A major dust storm hit several areas in Irak turning all in orange


Dozens people were hospitalized with serious respiratory problems – suffocation and breathing difficulties – in the center and the west of Iraq after a big dust storm occured on Sunday and a thick layer of orange dust settled across streets and vehicles, seeping into people’s homes in the capital Baghdad. The sky turned orange. Dense clouds of orange dust descended on some cities.The storms also dramatically reduced visibility levels. Flights have been interrupted at the airports of Baghdad and Najaf due to the dust storm.
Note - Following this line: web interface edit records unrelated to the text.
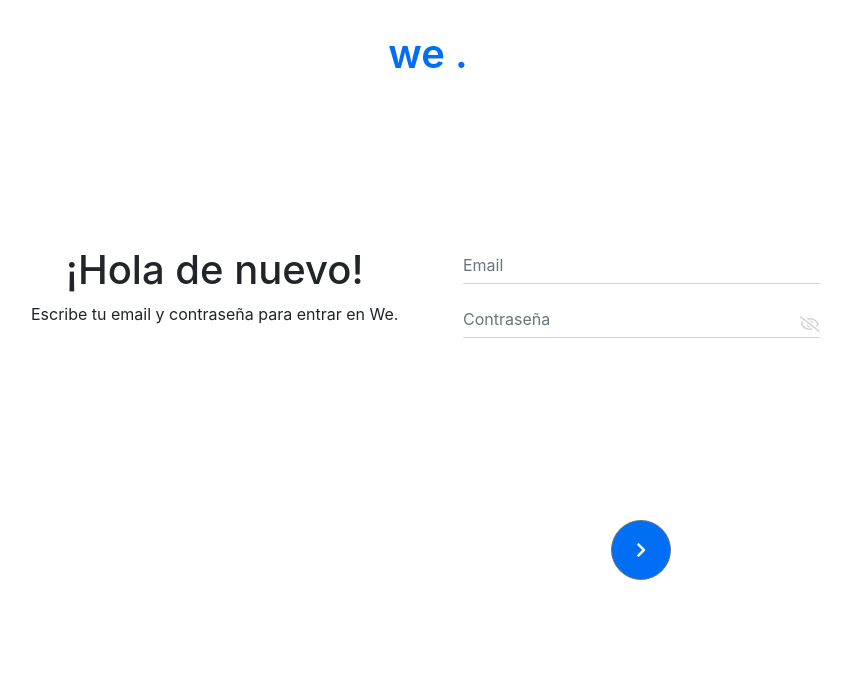
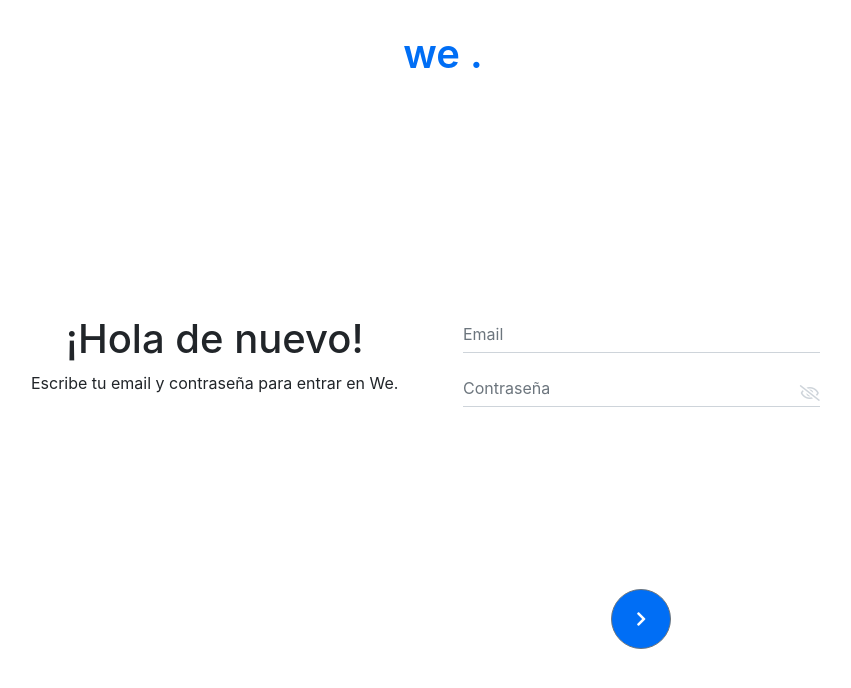
Before and after one commit to StringProjects/adalab, a React (Create React App) app: page / in a window 1280 px wide. Shown: the top 688 px of the page, without its empty margins (212-1063 px from the left). Built offline with nearby package versions, Linux system fonts and the light colour scheme.

Commit message:
modify css and show password function

```diff
--- a/src/Components/LandingComponents/WeForm.js
+++ b/src/Components/LandingComponents/WeForm.js
@@ -22,9 +22,12 @@ class WeForm extends Component {
           console.log("entra")
         document.getElementById('pwd').type = 'text';
         document.getElementById('hide-psw').classList.remove('show-off');
+        document.getElementById('hide-psw').classList.remove('fa-eye-slash');
+        document.getElementById('hide-psw').classList.add('fa-eye');
       }else{
           document.getElementById('pwd').type = 'password';
           document.getElementById('hide-psw').classList.add('show-off');
+          document.getElementById('hide-psw').classList.add('fa-eye-slash');
       }
 
   }
--- a/src/public/Landing.js
+++ b/src/public/Landing.js
@@ -9,7 +9,7 @@ class Landing extends Component {
   render() {
     return (
       <div className="wrapper">
-          <header className="header--landing">
+          <header className="header--landing header">
           <WeHeader/>
           </header>
           <main className="main--landing">
--- a/src/scss/main.css
+++ b/src/scss/main.css
@@ -62,6 +62,9 @@
   right: 0;
   color: #ced4da; }
 
+.main--landing {
+  margin-top: 185px; }
+
 @media (min-width: 1024px) {
   .container--text-login {
     margin-top: 130px; }
@@ -72,5 +75,9 @@
   .form--group {
     padding: 0; } }
 
-body, #root {
-  height: 100vh; }
+.header {
+  position: fixed;
+  width: 100%;
+  background-color: white;
+  z-index: 1;
+  top: 0; }
--- a/src/scss/main.scss
+++ b/src/scss/main.scss
@@ -6,5 +6,13 @@
 
 
 body, #root{
-    height: 100vh;
+
 }
+
+.header{
+    position: fixed;
+    width: 100%;
+    background-color: white;
+    z-index: 1;
+    top: 0;
+}
--- a/src/scss/pages/_Landing.scss
+++ b/src/scss/pages/_Landing.scss
@@ -1,3 +1,10 @@
+
+
+.main--landing{
+    margin-top: 185px;
+}
+
+
 @media (min-width: 1024px) {
 
     .container--text-login{
```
The phenomenon continued into Monday. Iraq’s meteorological office previously said the weather phenomenon is expected to become increasingly frequent “due to drought, desertification and declining rainfall”, because Iraq is particularly vulnerable to climate change. Environment Ministry official Issa al-Fayad warned on April that Iraq could face “272 days of dust” a year in coming decades. This also brings social and economic disaster in the country. Sandstorms occurred in recent years in other countries including Lebanon, Israel, Syria, Cyprus and China. Sand and dust storms usually occur when strong winds lift large amounts of sand and dust from bare, dry soils into the atmosphere. They are meteorological hazards in arid and semi-arid regions, as Northern Africa, the Arabian Peninsula, Central Asia and China. The average lifetime of dust particles in the atmosphere ranges from a few hours for particles with a diameter larger than 10 μm, to more than 10 days for the sub-micrometric ones. There is not an immediate solution for such problem which needs increasing vegetation cover and creating forests. Of course, facial respiratory masks are needed and can help a little.